EnvSt 281 A&B Sustainable Development
(SOC SCI) – Seth Binder
The past 200 years have seen unprecedented, exponential improvements in the health and material well-being of humankind. Yet, a substantial portion of the world’s 7 billion people is largely excluded from this progress. Many of the same forces that have created this extraordinary material growth and concomitant inequality have also contributed to the vast and rapid alteration our natural environment. The unintended negative consequences of environmental change threaten to rob current and future populations of the benefits of continued economic development. This has led to a call for “sustainable development”. In this course, we will discuss the ethical and historical underpinnings of the sustainable development concept; explore what exactly is required for development to be sustainable (especially with respect to the environment); investigate the factors that have led development to be particularly unsustainable; and evaluate a variety of steps–both incremental and radical–that can put us on a path to more sustainable development.
EnvSt 281 C Agroecology & STOGROW
(NAT SCI) – Kathy Shea
This course examines how ecological knowledge contributes to the development and implementation of sustainable agriculture. Over half the earth’s land surface has been altered by human activities and agriculture comprises the greatest single land use. Increased food production is a priority as the human population continues to increase. Through readings, discussions, field trips and projects students will study which agricultural methods and practices are more sustainable. Student projects will focus on local agricultural practices at St. Olaf and other nearby farms. By studying the relationship between agrocosystem structure and function students will consider pros and cons of various management systems such as organic agriculture, GMO’s, precision agriculture, and whether or not biodiversity can be managed to benefit food production. Students will also consider different approaches to assessment of agricultural sustainability and compare practices in divergent agroecosystems.
EnvSt 281 D Varieties of Ecological Experience
(ARTS/HUM) – James Brown

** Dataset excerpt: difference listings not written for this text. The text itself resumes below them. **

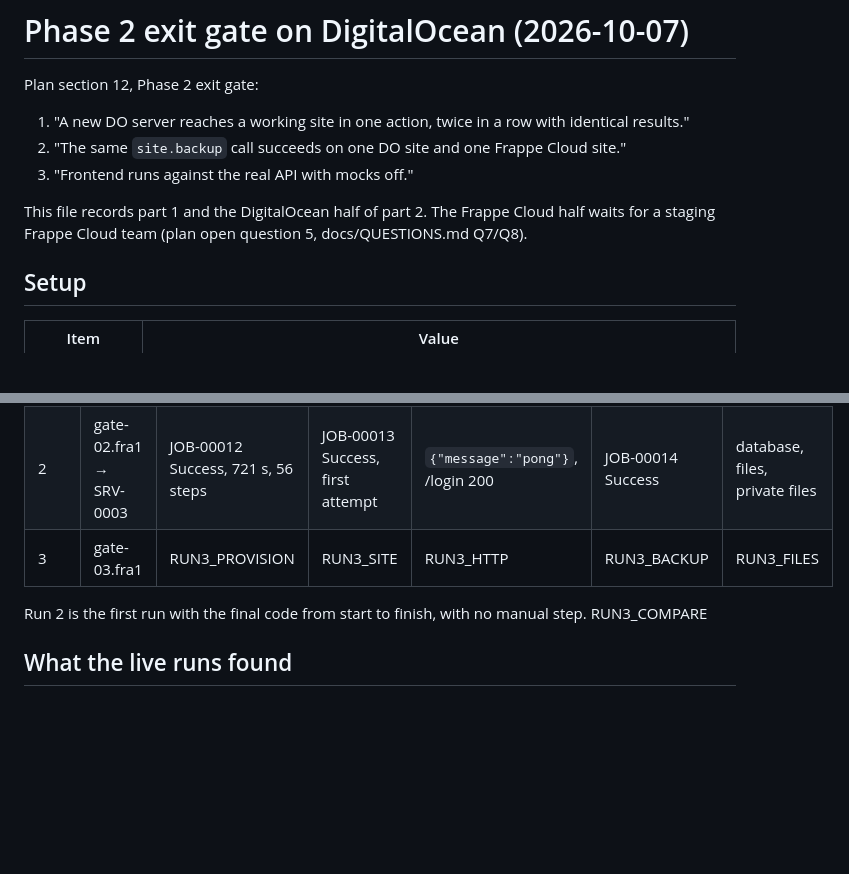
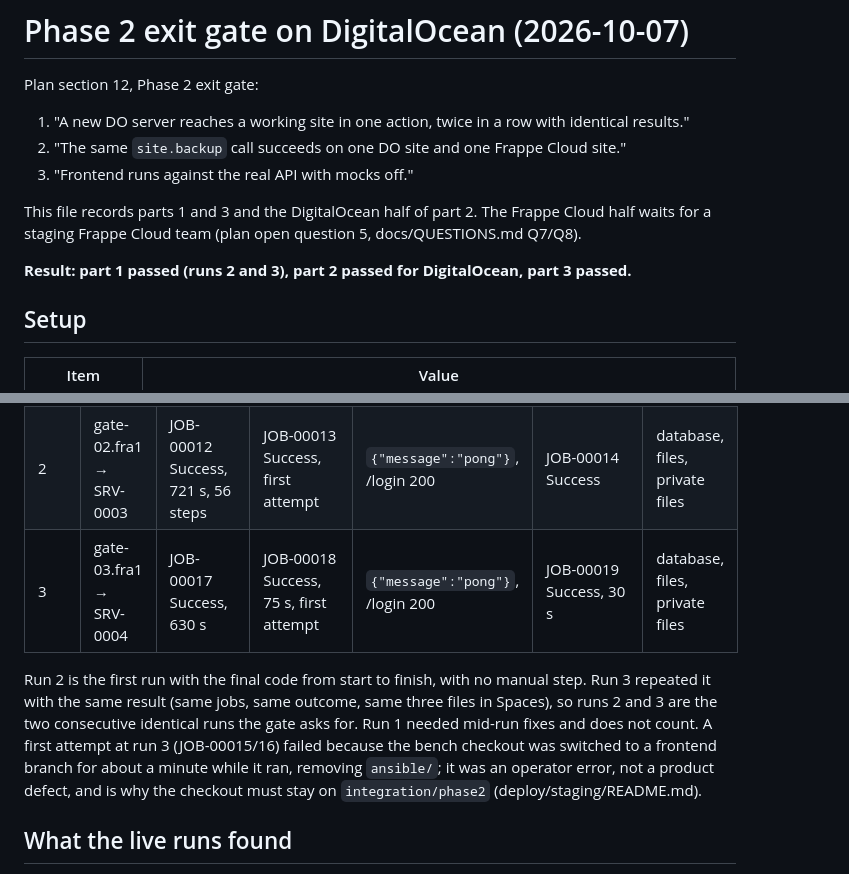
Before and after one commit to AMN-2/infra_control, a Markdown page: docs/runbooks/phase2_gate.md, 2 parts joined by grey strips. Rendered like a GitHub page; blank space fills up the shorter version.

```diff
--- a/docs/runbooks/phase2_gate.md
+++ b/docs/runbooks/phase2_gate.md
@@ -6,8 +6,10 @@ Plan section 12, Phase 2 exit gate:
 2. "The same `site.backup` call succeeds on one DO site and one Frappe Cloud site."
 3. "Frontend runs against the real API with mocks off."
 
-This file records part 1 and the DigitalOcean half of part 2. The Frappe Cloud half waits for a
-staging Frappe Cloud team (plan open question 5, docs/QUESTIONS.md Q7/Q8).
+This file records parts 1 and 3 and the DigitalOcean half of part 2. The Frappe Cloud half waits
+for a staging Frappe Cloud team (plan open question 5, docs/QUESTIONS.md Q7/Q8).
+
+**Result: part 1 passed (runs 2 and 3), part 2 passed for DigitalOcean, part 3 passed.**
 
 ## Setup
 
@@ -37,9 +39,14 @@ needs (Server, Bench) are recorded by the previous one.
 |---|---|---|---|---|---|---|
 | 1 | gate-01.fra1 → SRV-0002 | JOB-00006 Success, 691 s, 55 steps | JOB-00010 Success (after the fixes below were applied to the server) | `{"message":"pong"}`, /login 200 | JOB-00011 Success | database, private files (public missed: bug 7) |
 | 2 | gate-02.fra1 → SRV-0003 | JOB-00012 Success, 721 s, 56 steps | JOB-00013 Success, first attempt | `{"message":"pong"}`, /login 200 | JOB-00014 Success | database, files, private files |
-| 3 | gate-03.fra1 | RUN3_PROVISION | RUN3_SITE | RUN3_HTTP | RUN3_BACKUP | RUN3_FILES |
+| 3 | gate-03.fra1 → SRV-0004 | JOB-00017 Success, 630 s | JOB-00018 Success, 75 s, first attempt | `{"message":"pong"}`, /login 200 | JOB-00019 Success, 30 s | database, files, private files |
 
-Run 2 is the first run with the final code from start to finish, with no manual step. RUN3_COMPARE
+Run 2 is the first run with the final code from start to finish, with no manual step. Run 3 repeated
+it with the same result (same jobs, same outcome, same three files in Spaces), so runs 2 and 3 are the
+two consecutive identical runs the gate asks for. Run 1 needed mid-run fixes and does not count.
+A first attempt at run 3 (JOB-00015/16) failed because the bench checkout was switched to a frontend
+branch for about a minute while it ran, removing `ansible/`; it was an operator error, not a product
+defect, and is why the checkout must stay on `integration/phase2` (deploy/staging/README.md).
 
 ## What the live runs found
 
```
Also changed, not shown: other parts of docs/runbooks/phase2_gate.md (+34 -4 lines).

From its origins, ecological writing in the United States has engaged the spiritual, moral and ethical dimensions of being a person in the natural world. Drawing on Enlightenment traditions of humanist and Christian ethics, ever-emergent scientific understandings, and the spiritual technologies of world religions, each of the writers we explore this semester makes a connection between environmental degradation and the disintegration of individual and social wholeness. Linking Earth, society, and individual commitment, each in turn offers a unique “ecology of faith” as a solution—that is, a personal, redemptive spiritual practice (or “technology of the self”) based in an ecological awareness. As we read these authors, we will explore the important role that individual, spiritual transformation has played in environmental thought to the present, evaluate the effectiveness of personal practices for ecological renewal, and propose solutions to the problematic, interdependent relationship between the individual (local) and the environment (global). NOTE: WRI approved for the course.

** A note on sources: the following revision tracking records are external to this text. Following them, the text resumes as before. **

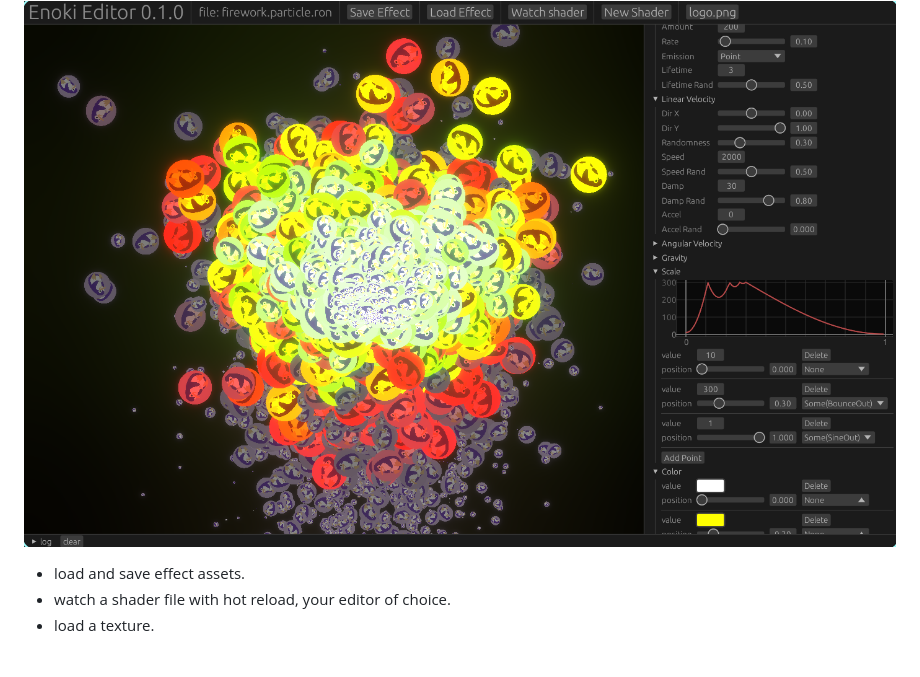
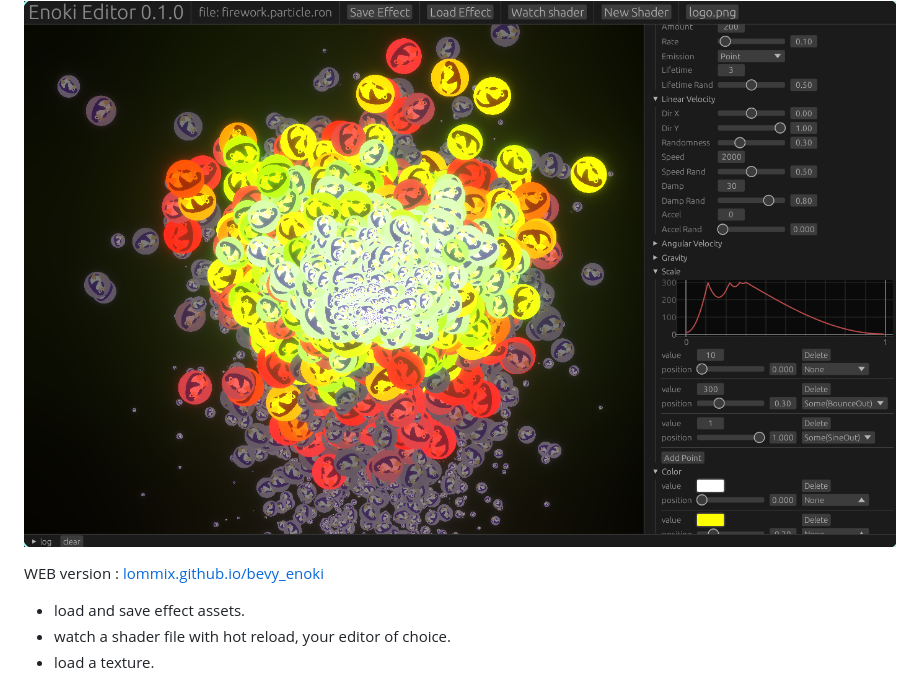
Before and after one commit to Lommix/bevy_enoki, a Markdown page: README.md, the part around the change. GitHub-like rendering; blank space fills up the shorter version.

Commit message:
added web editor link to README

```diff
--- a/README.md
+++ b/README.md
@@ -33,6 +33,9 @@ The default material allows not only for custom textures, but also sprite sheet
 Enoki has a feature rich Editor.
 
 ![editor](docs/editor.jpg)
+
+
+WEB version : [lommix.github.io/bevy_enoki](https://lommix.github.io/bevy_enoki)
 
 - load and save effect assets.
 - watch a shader file with hot reload, your editor of choice.
```
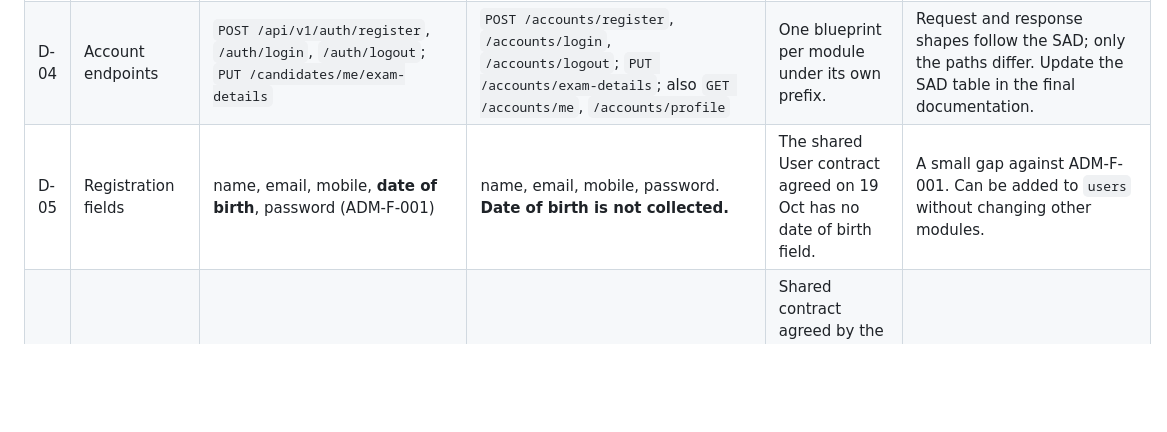
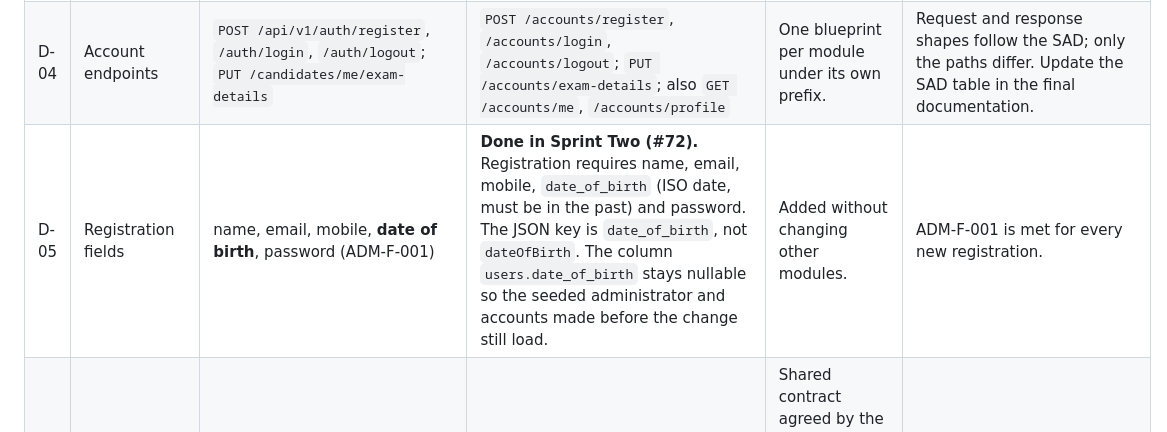
Before and after one commit to Gagan-1718/SE-Team5-Admission-Automation, a Markdown page: docs/DEVIATIONS.md, the part around the change. GitHub-like rendering; blank space fills up the shorter version.

Commit message:
docs(deviations): record date of birth at registration (D-05)

```diff
--- a/docs/DEVIATIONS.md
+++ b/docs/DEVIATIONS.md
@@ -17,7 +17,7 @@ Status date: **21 October 2026** (Sprint One, day 3). This file records every pl
 | D-02 | Login sessions | Flask-Login and Flask-Session | A small custom `user_sessions` table. The browser cookie `team5_session` holds a random token; only its SHA-256 hash is stored. Expires after 8 hours. Cookie is `HttpOnly`, `SameSite=Lax`, and `Secure` when served over HTTPS. Logout deletes the server-side row, so an old cookie stops working (tested). | Fewer dependencies and full control of logout invalidation. | SEC-F-001 and logout invalidation are met. |
 | D-03 | CSRF protection | Flask-WTF CSRF on state-changing requests | **Done in Sprint Two (#73).** A small check in `app/security.py` instead of Flask-WTF: a random token tied to the browser session, required on every POST, PUT, PATCH and DELETE, sent as a hidden `csrf_token` form field or an `X-CSRF-Token` header (the base template puts it in a meta tag for JavaScript). A missing or wrong token gives 400 `csrf_failed`. On top of the `SameSite=Lax` cookie. | One rule for every module, no new dependency. | The test plan addendum's "keep CSRF protection" is met. Tested in `tests/security/test_csrf.py` and `test_csrf_fetch.py`; a scripted POST without a token was refused with 400 on 1 Nov (Gagan's evidence). |
 | D-04 | Account endpoints | `POST /api/v1/auth/register`, `/auth/login`, `/auth/logout`; `PUT /candidates/me/exam-details` | `POST /accounts/register`, `/accounts/login`, `/accounts/logout`; `PUT /accounts/exam-details`; also `GET /accounts/me`, `/accounts/profile` | One blueprint per module under its own prefix. | Request and response shapes follow the SAD; only the paths differ. Update the SAD table in the final documentation. |
-| D-05 | Registration fields | name, email, mobile, **date of birth**, password (ADM-F-001) | name, email, mobile, password. **Date of birth is not collected.** | The shared User contract agreed on 19 Oct has no date of birth field. | A small gap against ADM-F-001. Can be added to `users` without changing other modules. |
+| D-05 | Registration fields | name, email, mobile, **date of birth**, password (ADM-F-001) | **Done in Sprint Two (#72).** Registration requires name, email, mobile, `date_of_birth` (ISO date, must be in the past) and password. The JSON key is `date_of_birth`, not `dateOfBirth`. The column `users.date_of_birth` stays nullable so the seeded administrator and accounts made before the change still load. | Added without changing other modules. | ADM-F-001 is met for every new registration. |
 | D-06 | Status names | Document "Pending Verification"; Eligibility "Pending Verification" | Document `Pending`; Eligibility `Pending` | Shared contract agreed by the team on 19 Oct (Pending, Approved, Rejected; Pending, Eligible, Not Eligible). | Meaning is identical. Display text can say "Pending Verification". |
 | D-07 | Application form fields | Not defined in the SRS | `guardian_name`, `guardian_mobile`, `school_name`, `board`, `percentage`; all mandatory to submit | The SRS says "mandatory fields" without listing them. | Provisional list, easy to change in one place (`app/application/models.py`). |
 | D-08 | Reference number | "Unique reference number" | `ADM-YYYY-NNNNNN` (year plus the never-reused application id) | Simple, unique, readable. A database rule makes a reference exist exactly when the status is Submitted. | ADM-F-005 is met. |
```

Courses from prior years:
ES 381 Contested Spaces ARTS/HUM
SS1 ES 281 Sustainabilty in Higher Education
SS2 ES 281 Local Food: Soil to Plate ARTS/HUM
ES 381 Green Building/Green Remodeling NATSCI
ES 381 A Nature Poetry/Eco-criticism ARTS/HUM
ES 381 B Environmental Modeling NATSCI
ES 281 A&B Sustainable Development SOCSCI
ES 281 C Agroecology NATSCI
ES 281 D Varieties of Ecological Experience ARTS/HUM
ES 381 Gardens’ Healing Powers: ARTS/HUM
ES 281A What is Nature Worth? Economic and ethical perspectives…SOC SCI
ES 281 Env Justice, Food & Climate: SOC SCI
ES 381A Imagining Environment: ARTS/HUM
ES 381B Landscape and Regional Change in the Arctic: NAT SCI
ES 281A Cultural Ecology – A look at 1st Nations’… SOC SCI or ARTS/HUM
ES 281B Issues of Food and Community Agriculture: SOC SCI
ES 381 Topics in Ecosystem Research: NAT SCI
ES 381 Eco-criticism and American Nature Poetry: ARTS/HUM
ES 281 Life Cycle Analysis – Food & Ag: SOC SCI
ES 281 Water – Global Crisis: NAT SCI